Brief
Pictures aside, repeat every record below exactly.

Start of Provided material

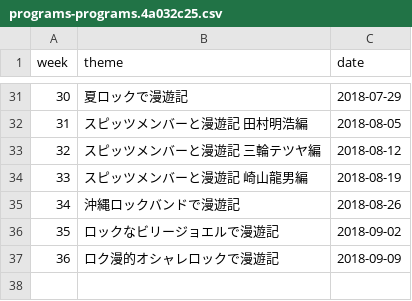
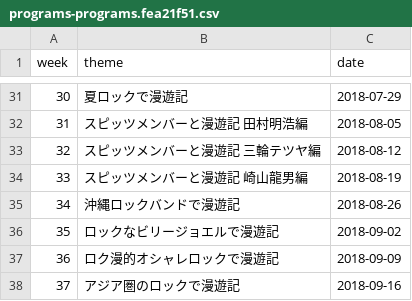
Before and after one commit to cieloazul310/rockman-survey, a CSV file: static/media/programs-programs.fea21f51.csv (was static/media/programs-programs.4a032c25.csv), drawn as a sheet; only a part is shown, gaps mark what is left out.

```diff
--- a/static/media/programs-programs.4a032c25.csv
+++ b/static/media/programs-programs.fea21f51.csv
@@ -37 +37,2 @@ week,theme,date
 36,ロク漫的オシャレロックで漫遊記,2018-09-09
+37,アジア圏のロックで漫遊記,2018-09-16
```
Also changed, not shown: static/media/playlist-playlist.82324b11.csv, 7 other files.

End of Provided material

Result of the exercise
Before and after one commit to cieloazul310/rockman-survey, a CSV file: static/media/programs-programs.fea21f51.csv (was static/media/programs-programs.4a032c25.csv), drawn as a sheet; only a part is shown, gaps mark what is left out.

```diff
--- a/static/media/programs-programs.4a032c25.csv
+++ b/static/media/programs-programs.fea21f51.csv
@@ -37 +37,2 @@ week,theme,date
 36,ロク漫的オシャレロックで漫遊記,2018-09-09
+37,アジア圏のロックで漫遊記,2018-09-16
```
Also changed, not shown: static/media/playlist-playlist.82324b11.csv, 7 other files.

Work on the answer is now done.